“Swirling Streams is scored for the unlikely combination of string trio, bass clarinet, and guitar – yet this piece makes the combination sound as natural and obvious as a string quartet. The title is very apt – much of the piece has a gentle dizzying and swirling quality with many changes in color and texture. The piece has great rhythmic vitality, as it bumped and swirled, with a satisfying sense of motion yet with constantly unpredictable and surprising rhythmic twists. This was contrasted by some beautiful moments of stillness with icy overlapping chords between the guitar-bass-clarinet combination and the string trio. Although the textures were all interesting, the piece did start to feel a little long towards the end, as if there were just a few too many textural changes to sustain my interest.” -- Jonathan Russell for the San Francisco Classical Voice, November 11, 2004:
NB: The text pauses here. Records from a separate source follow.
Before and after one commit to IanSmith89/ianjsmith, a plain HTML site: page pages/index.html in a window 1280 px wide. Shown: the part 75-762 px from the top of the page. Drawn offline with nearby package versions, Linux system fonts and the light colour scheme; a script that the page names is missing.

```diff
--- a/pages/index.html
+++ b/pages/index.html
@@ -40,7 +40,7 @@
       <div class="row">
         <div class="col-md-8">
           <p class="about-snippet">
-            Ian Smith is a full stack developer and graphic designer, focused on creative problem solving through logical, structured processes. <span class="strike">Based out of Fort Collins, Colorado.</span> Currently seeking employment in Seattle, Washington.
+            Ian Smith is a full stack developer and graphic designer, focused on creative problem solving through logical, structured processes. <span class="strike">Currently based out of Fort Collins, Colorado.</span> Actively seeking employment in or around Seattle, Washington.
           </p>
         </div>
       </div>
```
“’Tropes III,’ a 1988 work for flute, clarinet and cello by Jorge Liderman, a newcomer to the UC-Berkeley composition faculty, made an attractive opener. Readily accessible music, in which languorous melodic material earned its “modern” badge through a gentle overlapping of the sonorities, it didn’t stoop to conquer.” -- Timothy Pfaff for the San Francisco Examiner, November 1990:
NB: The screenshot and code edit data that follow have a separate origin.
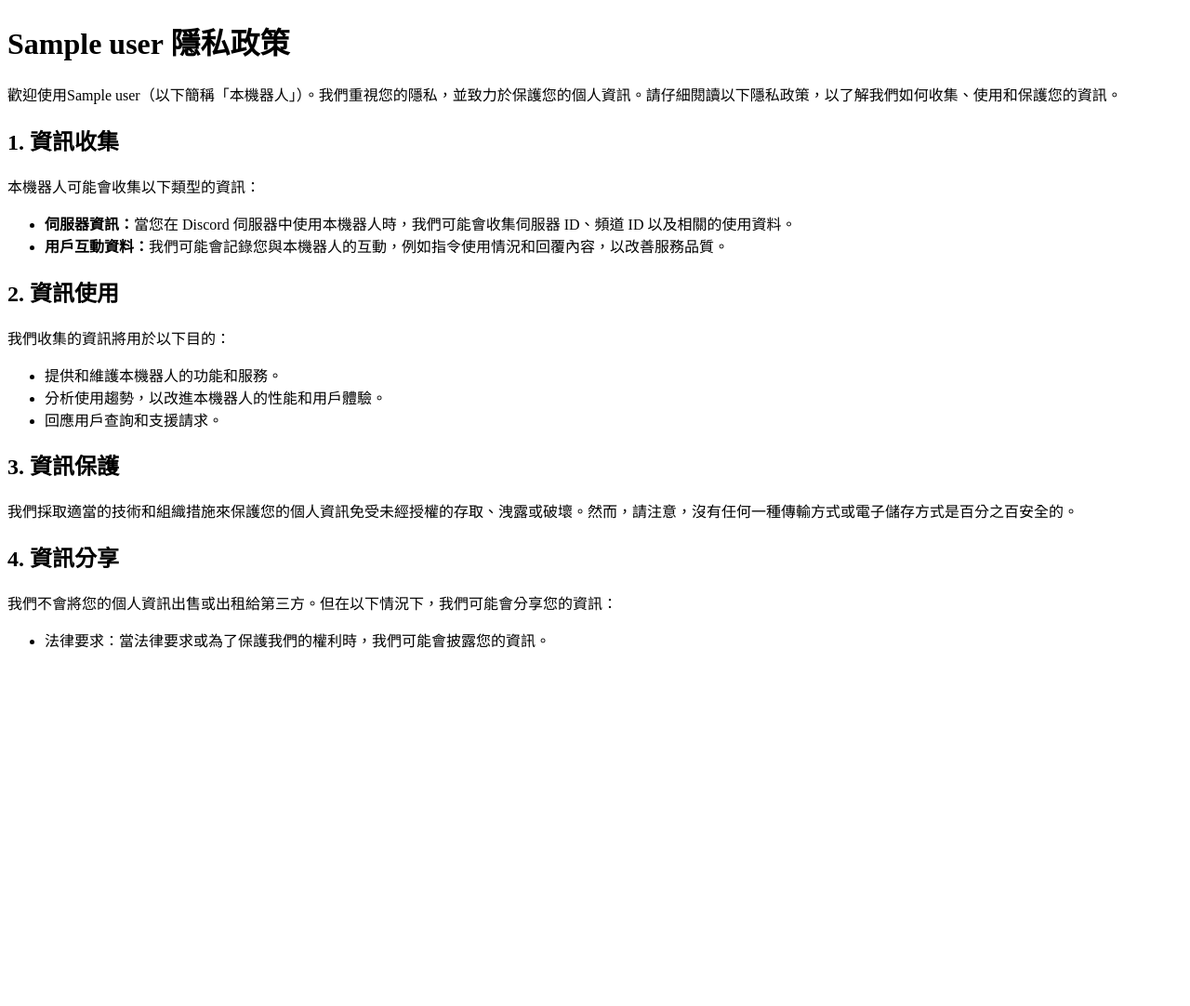
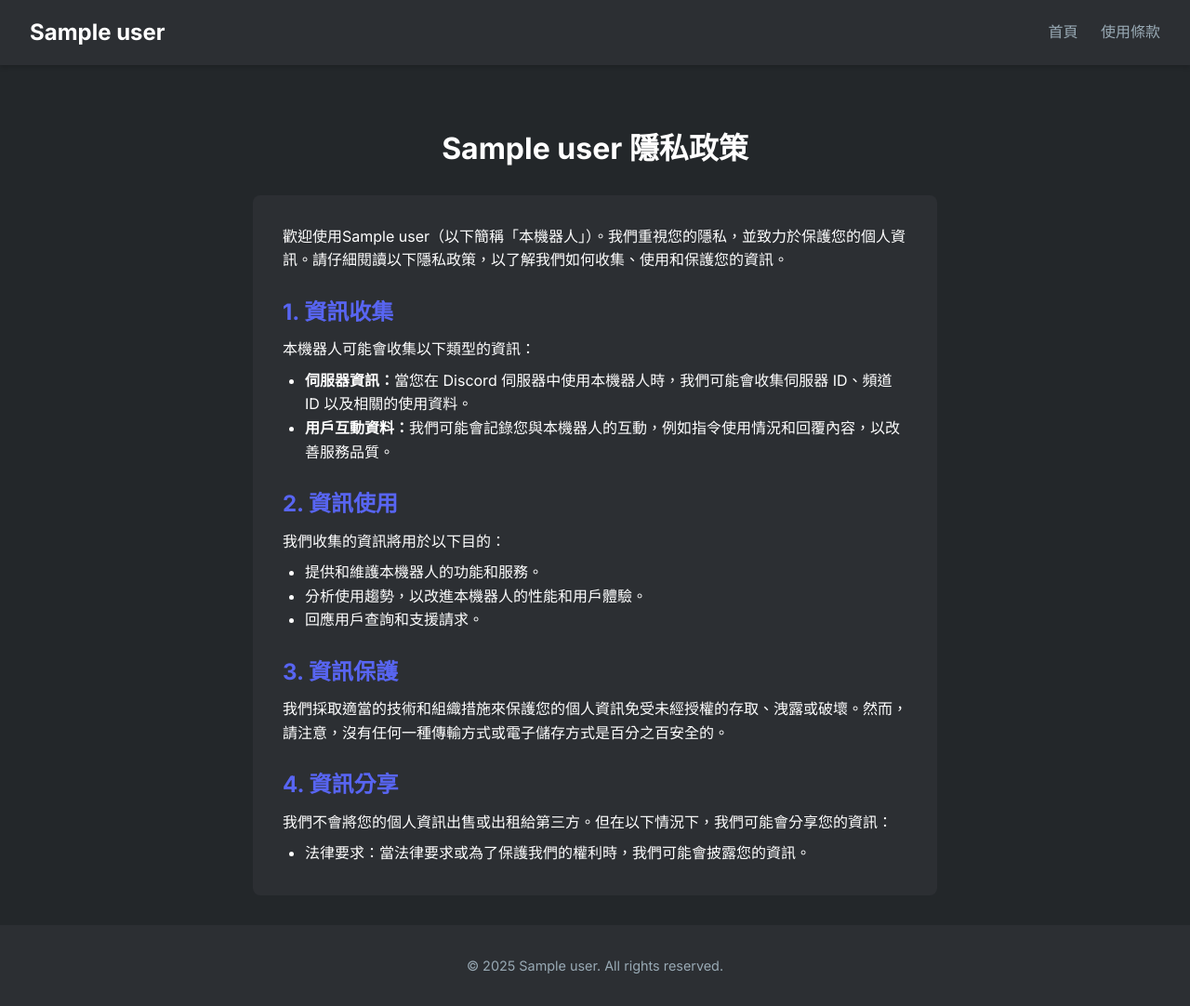
Before and after one commit to AvianJay/useless-script, a Flask app: template discord/templates/PrivacyPolicy.html in a window 1280 px wide. Shown: the whole page at 93% size. Before the commit the page ends 697 px from the top, so only its background shows below. Run offline with Flask 3, Linux system fonts and the light colour scheme; the template is opened without the code that fills it: most values are stand-ins (such as "Sample title", 1, 10 or a date in 2020); data that the repository does not hold is empty; parts of the project's set-up code (start-up, migrations or seed data) failed here and were passed over.

Commit message:
update ui

```diff
--- /dev/null
+++ b/discord/static/css/style.css
@@ -0,0 +1,184 @@
+:root {
+    --bg-primary: #23272a;
+    --bg-secondary: #2c2f33;
+    --text-primary: #ffffff;
+    --text-secondary: #99aab5;
+    --accent: #5865f2;
+    --accent-hover: #4752c4;
+    --card-bg: #23272a;
+    --font-main: 'Inter', sans-serif;
+}
+
+* {
+    box-sizing: border-box;
+    margin: 0;
+    padding: 0;
+}
+
+body {
+    font-family: var(--font-main);
+    background-color: var(--bg-primary);
+    color: var(--text-primary);
+    line-height: 1.6;
+    display: flex;
+    flex-direction: column;
+    min-height: 100vh;
+}
+
+/* Navbar */
+.navbar {
+    background-color: var(--bg-secondary);
+    padding: 1rem 2rem;
+    display: flex;
+    justify-content: space-between;
+    align-items: center;
+    box-shadow: 0 2px 5px rgba(0,0,0,0.2);
+}
+
+.navbar-brand {
+    font-size: 1.5rem;
+    font-weight: 700;
+    color: var(--text-primary);
+    text-decoration: none;
+    display: flex;
+    align-items: center;
+    gap: 10px;
+}
+
+.nav-links a {
+    color: var(--text-secondary);
+    text-decoration: none;
+    margin-left: 20px;
+    transition: color 0.3s;
+}
+
+.nav-links a:hover {
+    color: var(--text-primary);
+}
+
+/* Hero Section */
+.hero {
+    text-align: center;
+    padding: 4rem 1rem;
+    background: linear-gradient(180deg, var(--bg-secondary) 0%, var(--bg-primary) 100%);
+}
+
+.bot-avatar {
+    width: 150px;
+    height: 150px;
+    border-radius: 50%;
+    border: 5px solid var(--accent);
+    margin-bottom: 1.5rem;
+    box-shadow: 0 5px 15px rgba(0,0,0,0.3);
+}
+
+.hero h1 {
+    font-size: 2.5rem;
+    margin-bottom: 0.5rem;
+}
+
+.status-badge {
+    display: inline-block;
+    padding: 0.25rem 0.75rem;
+    background-color: #43b581;
+    color: white;
+    border-radius: 20px;
+    font-size: 0.9rem;
+    margin-bottom: 2rem;
+}
+
+.btn-invite {
+    background-color: var(--accent);
+    color: white;
+    padding: 12px 30px;
+    border-radius: 5px;
+    text-decoration: none;
+    font-weight: 600;
+    transition: background-color 0.3s, transform 0.2s;
+    display: inline-block;
+}
+
+.btn-invite:hover {
+    background-color: var(--accent-hover);
+    transform: translateY(-2px);
+}
+
+/* Stats Grid */
+.container {
+    max-width: 1200px;
+    margin: 0 auto;
+    padding: 2rem;
+    flex: 1;
+}
+
+.stats-grid {
+    display: grid;
+    grid-template-columns: repeat(auto-fit, minmax(200px, 1fr));
+    gap: 1.5rem;
+    margin-top: 2rem;
+}
+
+.stat-card {
+    background-color: var(--bg-secondary);
+    padding: 1.5rem;
+    border-radius: 8px;
+    text-align: center;
+    transition: transform 0.3s;
+    box-shadow: 0 4px 6px rgba(0,0,0,0.1);
+}
+
+.stat-card:hover {
+    transform: translateY(-5px);
+}
+
+.stat-value {
+    font-size: 2rem;
+    font-weight: 700;
+    color: var(--accent);
+    margin-bottom: 0.5rem;
+}
+
+.stat-label {
+    color: var(--text-secondary);
+    font-size: 0.9rem;
+    text-transform: uppercase;
+    letter-spacing: 1px;
+}
+
+/* Footer */
+footer {
+    background-color: var(--bg-secondary);
+    text-align: center;
+    padding: 2rem;
+    margin-top: auto;
+    color: var(--text-secondary);
+    font-size: 0.9rem;
+}
+
+footer a {
+    color: var(--accent);
+    text-decoration: none;
+}
+
+/* Utilities */
+.hidden {
+    display: none !important;
+}
+
+/* Responsive */
+@media (max-width: 768px) {
+    .navbar {
+        flex-direction: column;
+        gap: 1rem;
+    }
+
+    .nav-links {
+        display: flex;
+        flex-wrap: wrap;
+        justify-content: center;
+    }
+
+    .nav-links a {
+        margin: 0 10px;
+    }
+}
--- a/discord/static/js/main.js
+++ b/discord/static/js/main.js
@@ -14,7 +14,10 @@ function secondsToDhms(seconds) {
 let uptimeSeconds = 0;
 function updateUptime() {
     uptimeSeconds++;
-    document.getElementById("uptimetext").textContent = `運行時間: ${secondsToDhms(uptimeSeconds)}`;
+    const uptimeEl = document.getElementById("stat-uptime");
+    if (uptimeEl) {
+        uptimeEl.textContent = secondsToDhms(uptimeSeconds);
+    }
 }
 
 let botId = null;
@@ -23,24 +26,65 @@ document.addEventListener("DOMContentLoaded", function () {
     fetch("/api/status")
         .then(response => response.json())
         .then(data => {
-            document.title = data.name;
-            document.getElementById("botavatar").src = data.avatar_url || "";
-            document.getElementById("botstatus").innerHTML = `狀態: ${data.status}<br>伺服器數量: ${data.server_count}<br>用戶總數量: ${data.user_count}<br>用戶安裝數量: ${data.user_install_count}<br>版本: ${data.version}<br>延遲: ${data.latency_ms}ms`;
+            document.title = `${data.name} | Discord 機器人`;
+
+            // Update Hero Section
+            const avatarEl = document.getElementById("botavatar");
+            if (avatarEl) avatarEl.src = data.avatar_url || "";
+
+            const nameEl = document.getElementById("botname");
+            if (nameEl) nameEl.textContent = data.name;
+
+            const statusBadge = document.getElementById("botstatus-badge");
+            if (statusBadge) statusBadge.textContent = `狀態: ${data.status}`;
+
+            // Update Navbar
+            const navAvatar = document.getElementById("nav-avatar");
+            if (navAvatar) {
+                navAvatar.src = data.avatar_url || "";
+                navAvatar.style.display = "inline-block";
+            }
+            const navName = document.getElementById("nav-name");
+            if (navName) navName.textContent = data.name;
+
+            // Update Stats Grid
+            const statServers = document.getElementById("stat-servers");
+            if (statServers) statServers.textContent = data.server_count;
+
+            const statUsers = document.getElementById("stat-users");
+            if (statUsers) statUsers.textContent = data.user_count;
+
+            const statInstall = document.getElementById("stat-install");
+            if (statInstall) statInstall.textContent = data.user_install_count;
+
+            const statPing = document.getElementById("stat-ping");
+            if (statPing) statPing.textContent = `${data.latency_ms}ms`;
+
+            const statVersion = document.getElementById("stat-version");
+            if (statVersion) statVersion.textContent = data.version;
+
             uptimeSeconds = data.uptime;
             updateUptime();
             setInterval(updateUptime, 1000);
+
             botId = data.id;
             if (botId) {
-                document.getElementById("invitebtn").style.display = "inline-block";
+                const inviteBtn = document.getElementById("invitebtn");
+                if (inviteBtn) {
+                    inviteBtn.classList.remove("hidden");
+                    inviteBtn.href = `https://discord.com/oauth2/authorize?client_id=${botId}`;
+                }
             }
         })
         .catch(error => {
             console.error("Error fetching status:", error);
-            document.getElementById("botstatus").textContent = "Error";
+            const statusBadge = document.getElementById("botstatus-badge");
+            if (statusBadge) statusBadge.textContent = "Error";
         });
 });
 
-function inviteBot() {
+function inviteBot(event) {
+    if (event) event.preventDefault();
     if (botId) {
         const inviteUrl = `https://discord.com/oauth2/authorize?client_id=${botId}`;
         window.open(inviteUrl, "_blank");
--- a/discord/templates/PrivacyPolicy.html
+++ b/discord/templates/PrivacyPolicy.html
@@ -4,37 +4,62 @@
 <head>
     <meta charset="UTF-8">
     <meta name="viewport" content="width=device-width, initial-scale=1.0">
-    <title>{{ bot.user.name }} 隱私政策</title>
-    <!-- <link rel="stylesheet" href="styles.css"> -->
+    <title>{{ bot.user.name }} | 隱私政策</title>
+    <link rel="preconnect" href="https://fonts.googleapis.com">
+    <link rel="preconnect" href="https://fonts.gstatic.com" crossorigin>
+    <link href="https://fonts.googleapis.com/css2?family=Inter:wght@400;600;700&display=swap" rel="stylesheet">
+    <link rel="stylesheet" href="./static/css/style.css">
+    <script src="./static/js/main.js" defer></script>
 </head>
 
 <body>
-    <h1 id="pptitle">{{ bot.user.name }} 隱私政策</h1>
-    <p id="ppdesc">歡迎使用{{ bot.user.name }}（以下簡稱「本機器人」）。我們重視您的隱私，並致力於保護您的個人資訊。請仔細閱讀以下隱私政策，以了解我們如何收集、使用和保護您的資訊。</p>
+    <nav class="navbar">
+        <a href="/" class="navbar-brand">
+            <img id="nav-avatar" src="" alt="Logo"
+                style="width: 30px; height: 30px; border-radius: 50%; display: none;">
+            <span id="nav-name">{{ bot.user.name }}</span>
+        </a>
+        <div class="nav-links">
+            <a href="/" class="active">首頁</a>
+            <a href="/terms-of-service">使用條款</a>
+        </div>
+    </nav>
 
-    <h2>1. 資訊收集</h2>
+    <div class="container" style="max-width: 800px; margin-top: 2rem;">
+        <h1 id="pptitle" style="margin-bottom: 1.5rem; text-align: center;">{{ bot.user.name }} 隱私政策</h1>
+        <div style="background-color: var(--bg-secondary); padding: 2rem; border-radius: 8px;">
+            <p id="ppdesc" style="margin-bottom: 1rem;">歡迎使用{{ bot.user.name
+                }}（以下簡稱「本機器人」）。我們重視您的隱私，並致力於保護您的個人資訊。請仔細閱讀以下隱私政策，以了解我們如何收集、使用和保護您的資訊。</p>
+
+            <h2 style="margin-top: 1.5rem; margin-bottom: 0.5rem; color: var(--accent);">1. 資訊收集</h2>
             <p>本機器人可能會收集以下類型的資訊：</p>
-    <ul>
+            <ul style="margin-left: 1.5rem; margin-top: 0.5rem;">
                 <li><strong>伺服器資訊：</strong>當您在 Discord 伺服器中使用本機器人時，我們可能會收集伺服器 ID、頻道 ID 以及相關的使用資料。</li>
                 <li><strong>用戶互動資料：</strong>我們可能會記錄您與本機器人的互動，例如指令使用情況和回覆內容，以改善服務品質。</li>
             </ul>
 
-    <h2>2. 資訊使用</h2>
+            <h2 style="margin-top: 1.5rem; margin-bottom: 0.5rem; color: var(--accent);">2. 資訊使用</h2>
             <p>我們收集的資訊將用於以下目的：</p>
-    <ul>
+            <ul style="margin-left: 1.5rem; margin-top: 0.5rem;">
                 <li>提供和維護本機器人的功能和服務。</li>
                 <li>分析使用趨勢，以改進本機器人的性能和用戶體驗。</li>
                 <li>回應用戶查詢和支援請求。</li>
             </ul>
 
-    <h2>3. 資訊保護</h2>
+            <h2 style="margin-top: 1.5rem; margin-bottom: 0.5rem; color: var(--accent);">3. 資訊保護</h2>
             <p>我們採取適當的技術和組織措施來保護您的個人資訊免受未經授權的存取、洩露或破壞。然而，請注意，沒有任何一種傳輸方式或電子儲存方式是百分之百安全的。</p>
 
-    <h2>4. 資訊分享</h2>
+            <h2 style="margin-top: 1.5rem; margin-bottom: 0.5rem; color: var(--accent);">4. 資訊分享</h2>
             <p>我們不會將您的個人資訊出售或出租給第三方。但在以下情況下，我們可能會分享您的資訊：</p>
-    <ul>
+            <ul style="margin-left: 1.5rem; margin-top: 0.5rem;">
                 <li>法律要求：當法律要求或為了保護我們的權利時，我們可能會披露您的資訊。</li>
             </ul>
+        </div>
+    </div>
+
+    <footer>
+        <p>&copy; 2025 {{ bot.user.name }}. All rights reserved.</p>
+    </footer>
 </body>
 
 </html>
```
Also changed, not shown: discord/templates/TermsofService.html (+39 -11 lines), discord/templates/index.html (+55 -12 lines). Lines whose indentation alone changed are shown as unchanged.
“In a program that included works by Silvestre Revueltas, Heitor Villa-Lobos, Roberto Sierra and Alberto Ginastera, of greatest local interest was the premiere of Jorge Liderman’s “Yzkor.” A native of Argentina, Liderman teaches at Berkeley, and “Yzkor” Hebrew for “remember,” is a memorial piece, whose optional fifth line was taken in Sunday’s performance by Cantor Marc Lowenstein. The vocal line, a periodic variation of an opening melody for unison voices, was derived from the Sephardic tradition and brought a bracing unity of construction to the music. This was the string quartet premiere of the Liderman piece, which also exists in an original version for clarinets.” -- Marilyn Tucker for the San Francisco Chronicle, Feb 1992.
“The first half also held interest, particularly the world premiere of a five-movement piece by the Berkeley-based composer, Jorge Liderman. “That Is, Already…” was commissioned by Betty Freeman—also present in the alert Piano Spheres audience.
The composer calls the work “a continuing discourse of contrasting ideas,” but the contrasts are not clear, though the modes of expression are articulate and often engrossing. Still, the piece lacks all the charms it needs to hold the listener rapt through its 20-minute length.” -- Daniel Cariaga for the Los Angeles, Times October 11, 2001.
“Parola excelled in “Tiempo Viejo” by the Argentinian-American composer Jorge Liderman, a work that uses Latin dance rhythms (and 11 drums!) in a undulant, spacey, almost laid-back way. " -- Anthony Tommasini for The Boston Globe, March 15, 1994.
“The program began with Liderman’s “Tropes I” for two clarinets (1987) and ended with a modern classic, Varese’s “Integrales” (1926). Liderman’s keenly profiled vignettes proved a splendid showcase for clarinetists J. Lawrie Bloom and John Bruce Yeh.” -- John von Rhein for the Chicago Tribune, Nov. 12, 1991: